California Marijuana Initiative One Step Closer to Ballot

| by NORML

By Paul Armentano

As a general rule, NORML tends not to publicize or comment on ballot initiative drives — including campaigns we are involved in — until they have officially qualified for the ballot. But in this case, we (and the mainstream media) just couldn’t resist.

Pot Measure One Step Closer to California Ballot
via CBS.com

An initiative to make marijuana legal, and open to local taxation and regulation, is one step closer to getting on the California ballot this November.

Backers of the initiative on Thursday turned in nearly 700,000 signatures to state officials to place the measure on the state ballot, according to reports — far more than the 433,971 valid signatures required. California Secretary of State Debra Bowen has until June 24 to certify the initiative, the Sacramento Bee reports.

The measure, if approved by voters, would allow anyone over 21 years old to possess up to an ounce of marijuana or grow plants within a limited space for personal use. It would also allow local jurisdictions to tax and regulate it.

[Author's Note: There is a clause in the initiative that allows for municipalities, if they desire to do so, to establish regulations governing the retail distribution and sale of cannabis. Personal, non-commercial possess or cultivation of marijuana would not be subject to taxation under this initiative.]

… An April Field Poll found that 56 percent of California voters supported legalizing marijuana, and Mark DiCamillo, the poll’s director, said the initiative had a 50 percent chance of passing, the Los Angeles Times reports.

Next week, proponents of a statewide measure to legalize medical marijuana in South Dakota will also turn in signatures to the Secretary of State’s office to place the proposal on the November 2010 ballot. Petitioners claim that they possess nearly twice the number of signatures necessary to qualify for the ballot.

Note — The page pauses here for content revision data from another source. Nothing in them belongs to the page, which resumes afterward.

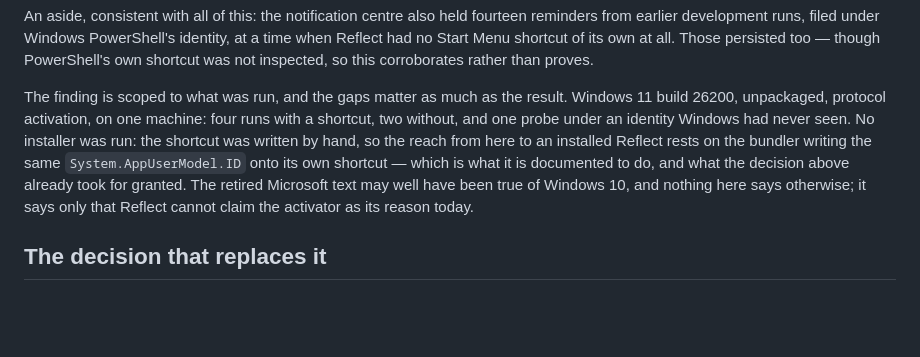
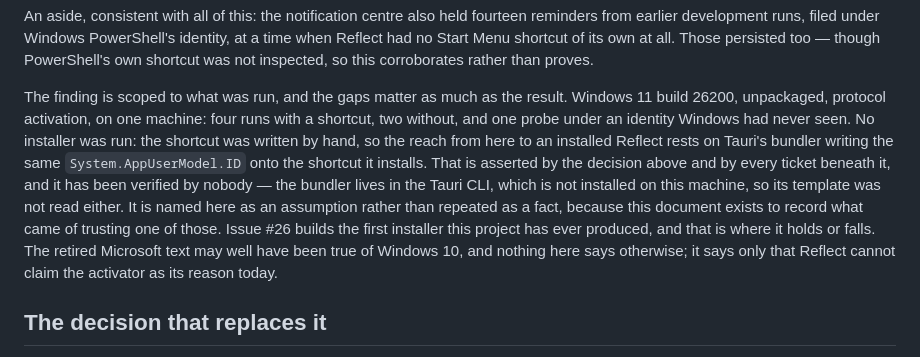
Before and after one commit to alexfrankcodes/reflect, a Markdown page: docs/adr/0001-reflect-writes-its-own-start-menu-shortcut.md, the part around the change. Rendered like a GitHub page; blank space fills up the shorter version.

Commit message:
Name the bundler assumption as an assumption
The measured section reached from a hand-written shortcut to an installed
Reflect via "which is what it is documented to do" -- sourcing the claim to
nothing, in the one document that exists because a retired Microsoft page was
trusted in exactly that way.

Nobody has read the bundler's template; the Tauri CLI is not installed on this
machine. It is named as an assumption now, and #26 is where it holds or falls.

```diff
--- a/docs/adr/0001-reflect-writes-its-own-start-menu-shortcut.md
+++ b/docs/adr/0001-reflect-writes-its-own-start-menu-shortcut.md
@@ -103,7 +103,10 @@ Those persisted too — though PowerShell's own shortcut was not inspected, so t
 
 The finding is scoped to what was run, and the gaps matter as much as the result.
 Windows 11 build 26200, unpackaged, protocol activation, on one machine: four runs with a shortcut, two without, and one probe under an identity Windows had never seen.
-No installer was run: the shortcut was written by hand, so the reach from here to an installed Reflect rests on the bundler writing the same `System.AppUserModel.ID` onto its own shortcut — which is what it is documented to do, and what the decision above already took for granted.
+No installer was run: the shortcut was written by hand, so the reach from here to an installed Reflect rests on Tauri's bundler writing the same `System.AppUserModel.ID` onto the shortcut it installs.
+That is asserted by the decision above and by every ticket beneath it, and it has been verified by nobody — the bundler lives in the Tauri CLI, which is not installed on this machine, so its template was not read either.
+It is named here as an assumption rather than repeated as a fact, because this document exists to record what came of trusting one of those.
+Issue #26 builds the first installer this project has ever produced, and that is where it holds or falls.
 The retired Microsoft text may well have been true of Windows 10, and nothing here says otherwise; it says only that Reflect cannot claim the activator as its reason today.
 
 ## The decision that replaces it
```
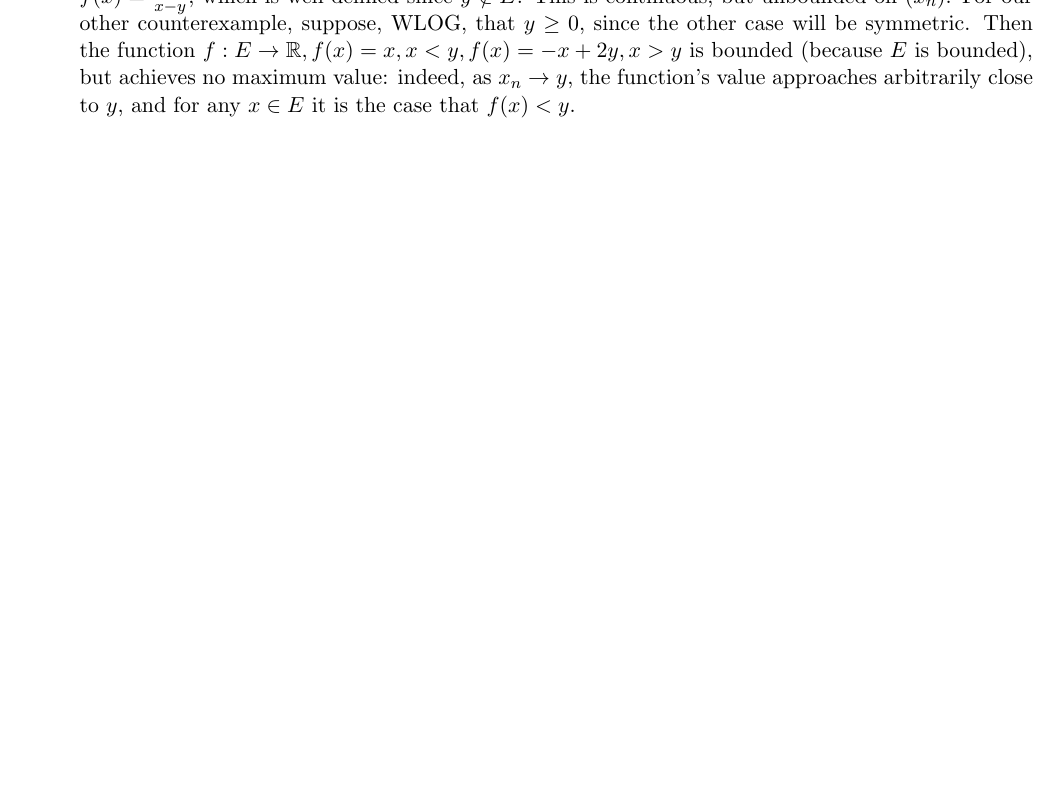
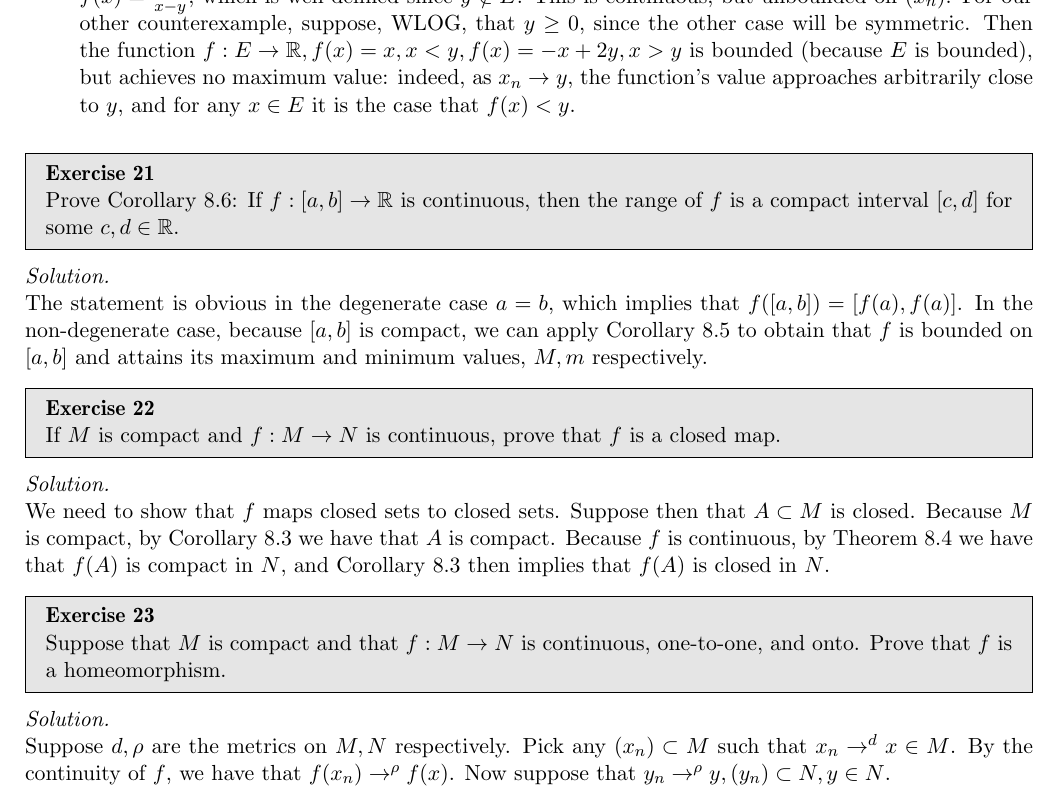
Before and after one commit to geomlyd/math_solutions, a LaTeX thesis (carothers_ra/main.tex, which reads carothers_ra/ch8.tex): part of page 107 of 107, cut so that both start at the same text, the shorter picture padded with empty space. Compiled offline with pdfLaTeX.

Commit message:
Carothers Ch. 8 Ex. 22, Ex. 21, 23 WIP

```diff
--- a/carothers_ra/ch8.tex
+++ b/carothers_ra/ch8.tex
@@ -363,3 +363,38 @@
 
     \end{itemize}
 \end{solution}
+
+\begin{exercise}{21}
+    Prove Corollary 8.6: If $f: [a, b] \rightarrow \mathbb{R}$ is continuous, then the range of $f$ is a compact interval $[c, d]$ for some $c, d \in \mathbb{R}$.
+\end{exercise}
+
+\begin{solution}
+
+    The statement is obvious in the degenerate case $a = b$, which implies that $f([a, b]) = [f(a), f(a)]$.
+    In the non-degenerate case, because $[a, b]$ is compact, we can apply Corollary 8.5 to obtain that $f$ is bounded on $[a, b]$ and attains its maximum and minimum values, $M, m$ respectively.
+\end{solution}
+
+\begin{exercise}{22}
+    If $M$ is compact and $f: M \rightarrow N$ is continuous, prove that $f$ is a closed map.
+\end{exercise}
+
+\begin{solution}
+
+    We need to show that $f$ maps closed sets to closed sets.
+    Suppose then that $A \subset M$ is closed.
+    Because $M$ is compact, by Corollary 8.3 we have that $A$ is compact.
+    Because $f$ is continuous, by Theorem 8.4 we have that $f(A)$ is compact in $N$, and Corollary 8.3 then implies that $f(A)$ is closed in $N$.
+\end{solution}
+
+\begin{exercise}{23}
+    Suppose that $M$ is compact and that $f: M \rightarrow N$ is continuous, one-to-one, and onto.
+    Prove that $f$ is a homeomorphism.
+\end{exercise}
+
+\begin{solution}
+
+    Suppose $d, \rho$ are the metrics on $M, N$ respectively.
+    Pick any $(x_n) \subset M$ such that $x_n \rightarrow^{d} x \in M$.
+    By the continuity of $f$, we have that $f(x_n) \rightarrow^{\rho} f(x)$.
+    Now suppose that $y_n \rightarrow^{\rho} y, (y_n) \subset N, y \in N$.
+\end{solution}
```
Also changed, not shown: carothers_ra/main.pdf.
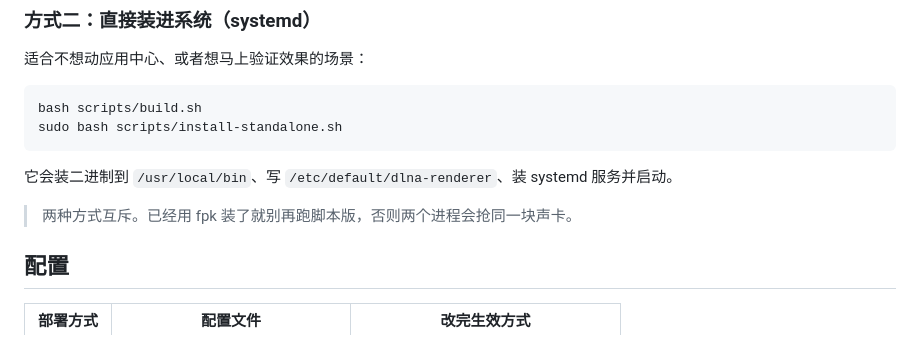
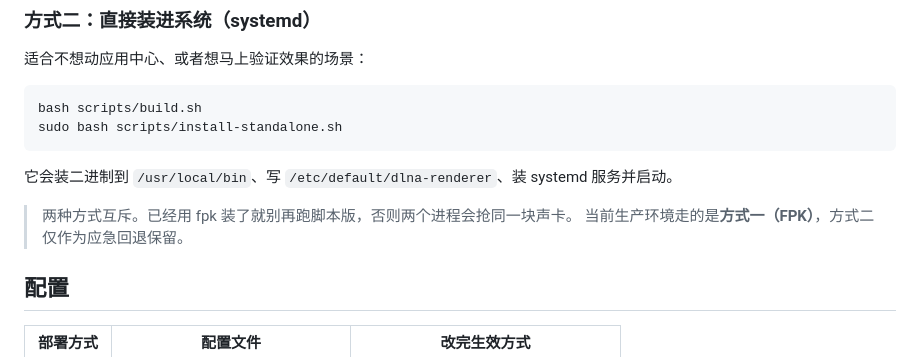
Before and after one commit to leaf8384/fnos-dlna-renderer, a Markdown page: README.md, the part around the change. Drawn GitHub-style.

```diff
--- a/README.md
+++ b/README.md
@@ -55,6 +55,7 @@ sudo bash scripts/install-standalone.sh
 它会装二进制到 `/usr/local/bin`、写 `/etc/default/dlna-renderer`、装 systemd 服务并启动。
 
 > 两种方式互斥。已经用 fpk 装了就别再跑脚本版，否则两个进程会抢同一块声卡。
+> 当前生产环境走的是**方式一（FPK）**，方式二仅作为应急回退保留。
 
 ## 配置
 
```
Also changed, not shown: docs/DEPLOY.md (+18 -3 lines).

Separate ballot drives are under way in several other states, including Washington and Oregon.